Things begin to change when a new girl arrives in town. She is a 15-year-old named Becky. Gilbert takes to her immediately; the two seem to share a connection. Becky is wise beyond her years and has a love for life that surprises Gilbert.
Arnie frequently tries to escape Gilbert’s supervision to climb the town water tower, never understanding how dangerous it is. Gilbert is close to Arnie and serves as his protector, though he is often frustrated by the boy. He considers it his responsibility to make sure no one ever hurts Arnie.
Mrs. Carver’s husband dies suddenly, drowning in a kiddie pool after a heart attack, and she leaves town in the aftermath. A supermarket, FoodLand, opens in town and threatens to drive Lawson’s, where Gilbert works, out of business. Out of loyalty to Mr. Lawson, one of the few stable adult figures in his life, Gilbert refuses to set foot in FoodLand. He also won’t eat at the Burger Barn he has an aversion to chains and to corporate America.
Gilbert realizes the floor is sinking around his mother’s chair, and has to go into the basement to repair the beams supporting the floor above. Arnie is afraid of the basement, since it is the site of their father’s suicide. Gilbert’s relationship with his mother is strained; he strongly resembles his father, which is painful for her.
One day, Arnie slips away from Gilbert to climb the water tower again. This is one time too many, and he is arrested. Outraged, Gilbert’s mother leaves her chair for the first time in years to walk down to the police station and demand the release of her son. Various townspeople point, stare, whisper, and laugh at the site of her, but she is oblivious. The police release Arnie to her.
Arnie’s birthday is near, and the family plans a party for him. Gilbert’s two older siblings, Larry and Janice, arrive to help celebrate. Janice is a flight attendant who travels the world. Gilbert is jealous that she has escaped, and has seen places he cannot imagine. Larry was the one to find their father’s body, and left town to get away from that trauma. He only visits once a year, on Arnie’s birthday.
Arnie causes Amy to drop the cake she made for him, and they have to purchase a new one from FoodLand despite Gilbert’s principles. When Arnie begins to eat the cake early, dirtying his face and hands, Gilbert finally loses control. He slaps Arnie repeatedly until the boy cries. Then Gilbert realizes what he has done he has hurt the one person he always promised to protect.

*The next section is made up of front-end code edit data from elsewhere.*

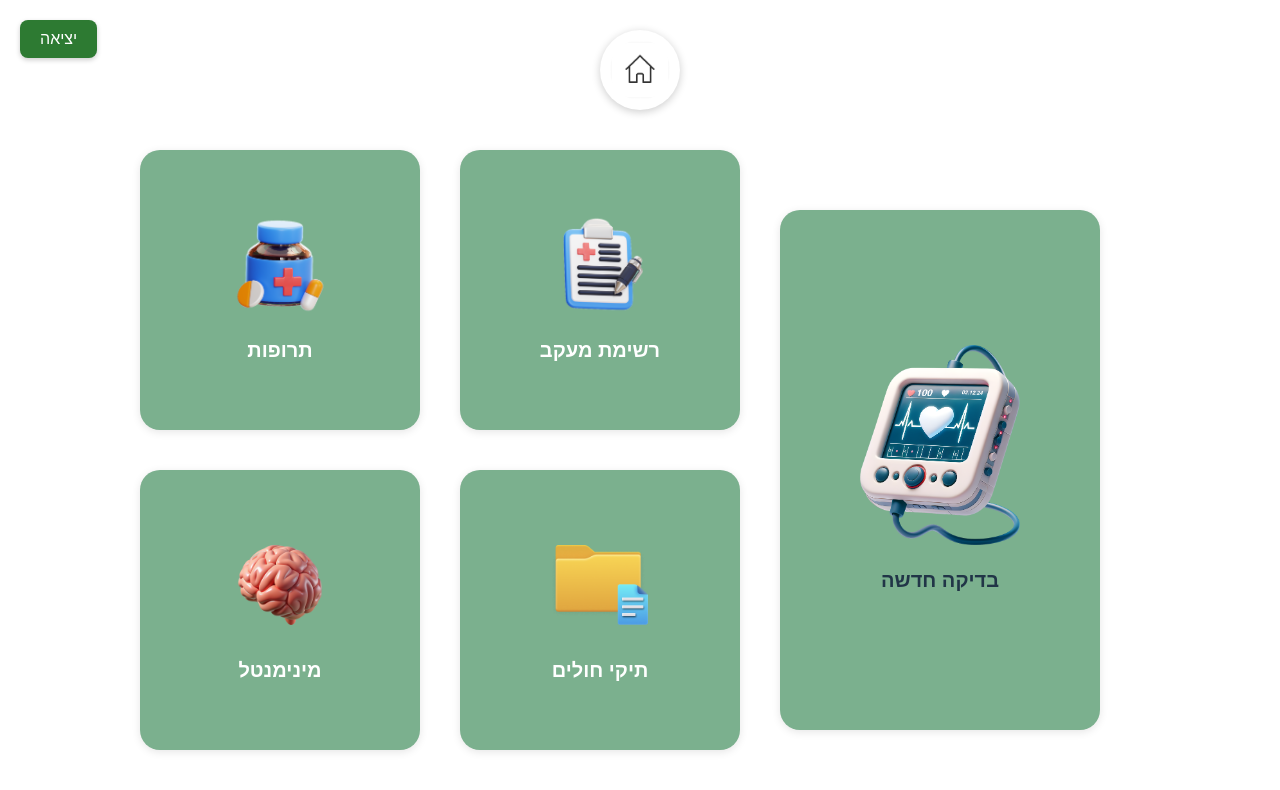
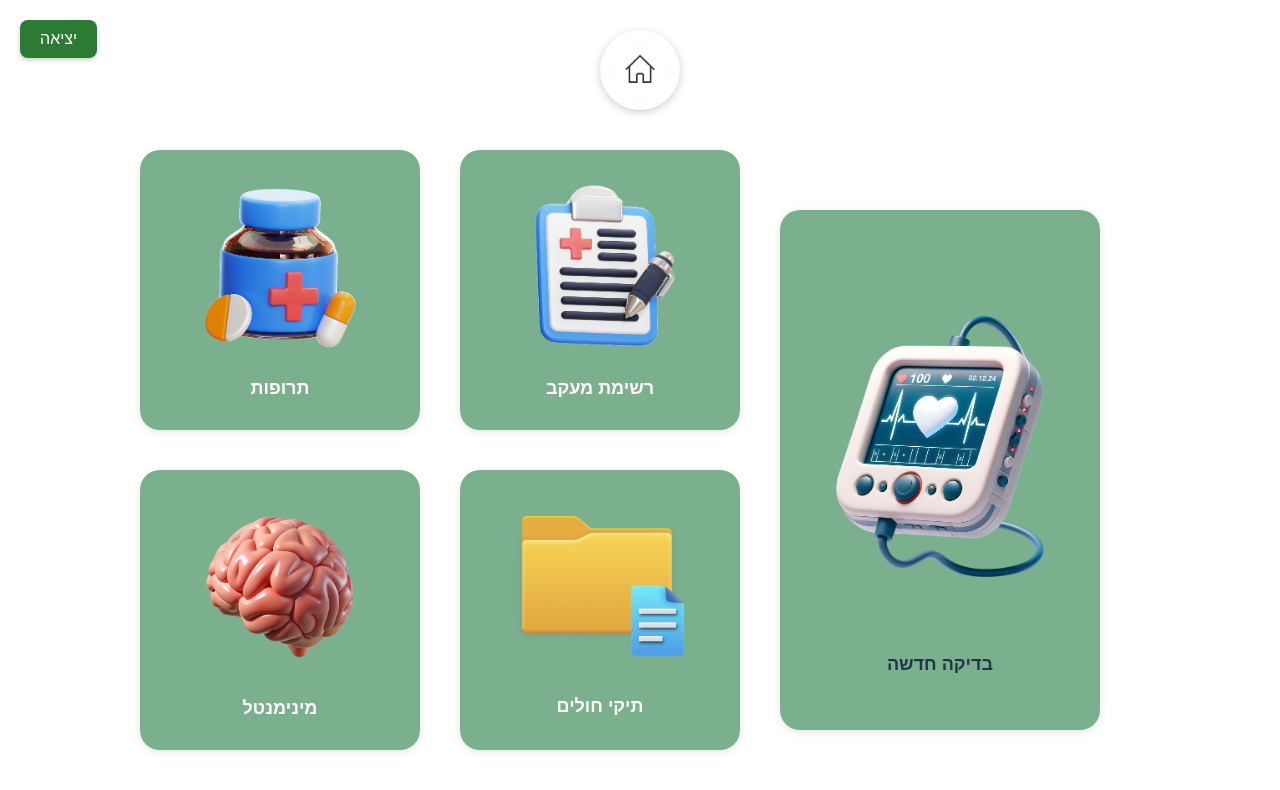
Before and after one commit to Mohasalyan/nurse-my, a React (Vite) app in the folder client/: page /home in a window 1280 px wide. Shown: the top 790 px of the page. Built offline with nearby package versions, Linux system fonts and the light colour scheme.

Commit message:
edited the home page's logic with the card component, removed repetition

```diff
--- a/client/src/pages/HomePage/HomePage.css
+++ b/client/src/pages/HomePage/HomePage.css
@@ -92,12 +92,6 @@ body, html, #root {
     transform: translateY(-5px);
   }
 
-  /* صور الكروت */
-  .card img, .big-card img {
-    max-width: 100px;
-    height: 100px;
-    object-fit: contain;
-  }
 
   /* الكرت الكبير (جهاز القلب) */
   .big-card {
@@ -106,18 +100,6 @@ body, html, #root {
     height: 460px;
   }
 
-  .big-card img {
-    height: 200px;
-    max-width: 80%;
-    object-fit: contain;
-  }
-
-  /* نص الكروت */
-  .card-title {
-    margin-top: 10px;
-    font-size: 20px;
-    font-weight: bold;
-  }
 
   /* Responsive adjustments */
   @media (max-width: 768px) {
@@ -136,7 +118,4 @@ body, html, #root {
       height: 300px;
     }
 
-    .big-card img {
-      height: 150px;
-    }
   }
```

Gilbert runs away from the party, but eventually returns to celebrate. That night, he and his mother have a heart-to-heart. She calls him her “knight in shimmering armor,” and admits she knows what a burden she has been. That night, she climbs the stairs for the first time in many years to sleep in the upstairs bedroom. The next morning, she is dead.
When the Grape children find her, they feel catharsis as well as grief. They have lost their mother, but a burden has also been lifted. There is no way to easily remove their mother from the room, so Gilbert suggests they burn the house to the ground so she can have dignity in death. The Grape children watch as their family home, and the traumatic memories it holds, burns to the ground.
In 1993, What’s Eating Gilbert Grape was adapted into a critically-acclaimed feature film starring Johnny Depp as Gilbert and Leonardo DiCaprio as Arnie in what would become his breakout role. Hedges adapted the screenplay himself and remained true to his book.
Cite this essay
“What’s Eating Gilbert Grape” by Writer Peter Hedges. (2019, Nov 24). Retrieved from https://studymoose.com/whats-eating-gilbert-grape-by-writer-peter-hedges-essay